#### TASK OBJECTIVE
From the listing below, copy every line with the word "class".

○ ○ ○ ○ ○ ○ ○

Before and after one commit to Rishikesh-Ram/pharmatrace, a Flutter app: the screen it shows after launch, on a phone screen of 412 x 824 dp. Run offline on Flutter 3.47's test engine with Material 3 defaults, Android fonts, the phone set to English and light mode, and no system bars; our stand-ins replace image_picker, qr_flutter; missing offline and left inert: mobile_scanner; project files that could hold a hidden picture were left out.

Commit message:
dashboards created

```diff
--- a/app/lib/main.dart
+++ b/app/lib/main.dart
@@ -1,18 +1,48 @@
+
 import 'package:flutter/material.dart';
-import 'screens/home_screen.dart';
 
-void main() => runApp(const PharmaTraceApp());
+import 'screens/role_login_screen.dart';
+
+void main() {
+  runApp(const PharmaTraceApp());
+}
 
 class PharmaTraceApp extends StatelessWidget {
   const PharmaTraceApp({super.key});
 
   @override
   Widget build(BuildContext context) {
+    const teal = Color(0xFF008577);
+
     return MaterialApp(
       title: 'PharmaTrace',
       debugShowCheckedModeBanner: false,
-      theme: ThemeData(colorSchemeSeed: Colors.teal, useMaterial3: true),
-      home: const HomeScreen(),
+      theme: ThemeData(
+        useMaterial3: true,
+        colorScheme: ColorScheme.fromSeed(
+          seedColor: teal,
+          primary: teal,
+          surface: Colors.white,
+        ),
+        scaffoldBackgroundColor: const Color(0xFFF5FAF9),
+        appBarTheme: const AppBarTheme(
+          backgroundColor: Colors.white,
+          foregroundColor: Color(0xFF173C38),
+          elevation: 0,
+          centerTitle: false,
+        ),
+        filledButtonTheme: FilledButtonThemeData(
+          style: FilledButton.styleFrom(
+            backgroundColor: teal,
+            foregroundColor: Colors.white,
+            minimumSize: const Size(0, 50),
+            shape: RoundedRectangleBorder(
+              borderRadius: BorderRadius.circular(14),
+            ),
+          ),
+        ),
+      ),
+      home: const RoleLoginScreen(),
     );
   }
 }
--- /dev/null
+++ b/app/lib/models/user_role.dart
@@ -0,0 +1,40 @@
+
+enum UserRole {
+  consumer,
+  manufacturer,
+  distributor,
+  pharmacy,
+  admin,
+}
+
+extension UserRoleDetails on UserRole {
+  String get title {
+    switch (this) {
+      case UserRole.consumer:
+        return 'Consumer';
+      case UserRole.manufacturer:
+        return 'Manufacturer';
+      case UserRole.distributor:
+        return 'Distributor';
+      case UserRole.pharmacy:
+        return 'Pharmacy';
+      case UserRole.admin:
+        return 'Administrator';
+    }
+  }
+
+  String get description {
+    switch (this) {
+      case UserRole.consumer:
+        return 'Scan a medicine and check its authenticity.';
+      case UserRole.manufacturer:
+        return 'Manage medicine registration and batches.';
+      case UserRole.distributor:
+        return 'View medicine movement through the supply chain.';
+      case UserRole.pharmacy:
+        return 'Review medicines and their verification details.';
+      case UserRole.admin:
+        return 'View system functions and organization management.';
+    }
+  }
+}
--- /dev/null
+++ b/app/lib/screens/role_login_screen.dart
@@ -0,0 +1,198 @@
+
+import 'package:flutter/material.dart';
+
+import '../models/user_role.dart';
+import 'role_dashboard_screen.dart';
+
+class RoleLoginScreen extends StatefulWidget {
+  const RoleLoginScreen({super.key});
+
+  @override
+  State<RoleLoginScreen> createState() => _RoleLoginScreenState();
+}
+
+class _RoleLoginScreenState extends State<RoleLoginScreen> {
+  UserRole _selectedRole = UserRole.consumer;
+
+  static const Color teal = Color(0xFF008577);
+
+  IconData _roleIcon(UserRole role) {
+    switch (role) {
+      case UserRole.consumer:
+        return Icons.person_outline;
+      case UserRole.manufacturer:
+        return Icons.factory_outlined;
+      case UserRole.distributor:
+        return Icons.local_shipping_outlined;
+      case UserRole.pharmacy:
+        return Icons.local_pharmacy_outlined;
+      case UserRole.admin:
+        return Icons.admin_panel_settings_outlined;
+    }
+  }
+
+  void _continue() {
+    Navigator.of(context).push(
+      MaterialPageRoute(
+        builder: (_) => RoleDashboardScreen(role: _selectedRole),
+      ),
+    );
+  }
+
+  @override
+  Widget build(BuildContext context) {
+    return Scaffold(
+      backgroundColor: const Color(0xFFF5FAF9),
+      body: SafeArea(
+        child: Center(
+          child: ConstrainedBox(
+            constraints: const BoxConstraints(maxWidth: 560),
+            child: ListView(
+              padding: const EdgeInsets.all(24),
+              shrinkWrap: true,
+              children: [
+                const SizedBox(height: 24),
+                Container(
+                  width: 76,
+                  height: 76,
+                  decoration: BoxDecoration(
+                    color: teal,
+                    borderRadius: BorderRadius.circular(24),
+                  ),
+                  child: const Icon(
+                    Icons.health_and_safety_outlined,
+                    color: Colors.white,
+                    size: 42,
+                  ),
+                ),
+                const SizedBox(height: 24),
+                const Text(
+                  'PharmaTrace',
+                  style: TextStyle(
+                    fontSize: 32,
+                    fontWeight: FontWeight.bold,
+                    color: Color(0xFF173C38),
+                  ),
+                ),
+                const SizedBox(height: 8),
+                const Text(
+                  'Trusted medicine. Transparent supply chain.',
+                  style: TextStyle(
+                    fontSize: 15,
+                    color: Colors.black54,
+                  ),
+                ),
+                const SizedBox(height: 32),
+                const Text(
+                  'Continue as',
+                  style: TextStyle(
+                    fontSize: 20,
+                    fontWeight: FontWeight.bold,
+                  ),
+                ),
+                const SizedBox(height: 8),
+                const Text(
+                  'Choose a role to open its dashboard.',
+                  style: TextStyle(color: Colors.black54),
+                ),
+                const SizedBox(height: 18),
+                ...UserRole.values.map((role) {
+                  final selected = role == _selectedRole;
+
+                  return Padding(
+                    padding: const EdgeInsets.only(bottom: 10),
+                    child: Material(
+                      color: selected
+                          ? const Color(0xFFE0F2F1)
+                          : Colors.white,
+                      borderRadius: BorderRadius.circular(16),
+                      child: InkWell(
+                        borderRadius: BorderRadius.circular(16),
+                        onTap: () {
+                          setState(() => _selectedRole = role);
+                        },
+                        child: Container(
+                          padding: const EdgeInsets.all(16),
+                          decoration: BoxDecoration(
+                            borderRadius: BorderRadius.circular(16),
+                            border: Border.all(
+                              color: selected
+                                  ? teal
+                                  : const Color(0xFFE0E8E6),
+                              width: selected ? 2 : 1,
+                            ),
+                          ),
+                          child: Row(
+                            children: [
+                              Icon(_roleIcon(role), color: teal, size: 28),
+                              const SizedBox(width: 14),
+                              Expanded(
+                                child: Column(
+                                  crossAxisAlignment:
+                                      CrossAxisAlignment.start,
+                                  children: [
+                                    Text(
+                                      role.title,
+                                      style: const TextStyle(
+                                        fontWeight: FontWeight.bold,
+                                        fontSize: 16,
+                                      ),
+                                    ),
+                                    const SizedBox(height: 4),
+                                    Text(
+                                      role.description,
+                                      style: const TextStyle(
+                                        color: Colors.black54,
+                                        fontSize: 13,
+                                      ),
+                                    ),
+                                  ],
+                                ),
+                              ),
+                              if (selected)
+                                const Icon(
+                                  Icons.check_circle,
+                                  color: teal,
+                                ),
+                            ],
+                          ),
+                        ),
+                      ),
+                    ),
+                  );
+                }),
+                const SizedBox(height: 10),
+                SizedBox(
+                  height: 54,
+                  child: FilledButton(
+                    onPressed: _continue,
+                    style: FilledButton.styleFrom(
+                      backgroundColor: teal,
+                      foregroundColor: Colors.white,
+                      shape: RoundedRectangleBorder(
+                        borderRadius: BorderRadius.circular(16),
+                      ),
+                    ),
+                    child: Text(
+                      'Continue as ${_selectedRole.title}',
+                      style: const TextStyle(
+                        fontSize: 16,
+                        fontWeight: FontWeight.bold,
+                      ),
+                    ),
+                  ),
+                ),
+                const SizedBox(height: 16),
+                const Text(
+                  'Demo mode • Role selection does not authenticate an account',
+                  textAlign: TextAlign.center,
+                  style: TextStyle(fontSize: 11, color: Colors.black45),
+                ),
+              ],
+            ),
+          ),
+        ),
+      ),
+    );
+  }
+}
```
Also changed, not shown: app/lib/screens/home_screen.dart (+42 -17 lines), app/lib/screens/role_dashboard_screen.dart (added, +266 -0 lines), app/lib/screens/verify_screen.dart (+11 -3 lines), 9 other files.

○ ○ ○ ○ ○ ○ ○

#### ANSWER TO THIS PROBLEM
 class PharmaTraceApp extends StatelessWidget {
+class RoleLoginScreen extends StatefulWidget {
+class _RoleLoginScreenState extends State<RoleLoginScreen> {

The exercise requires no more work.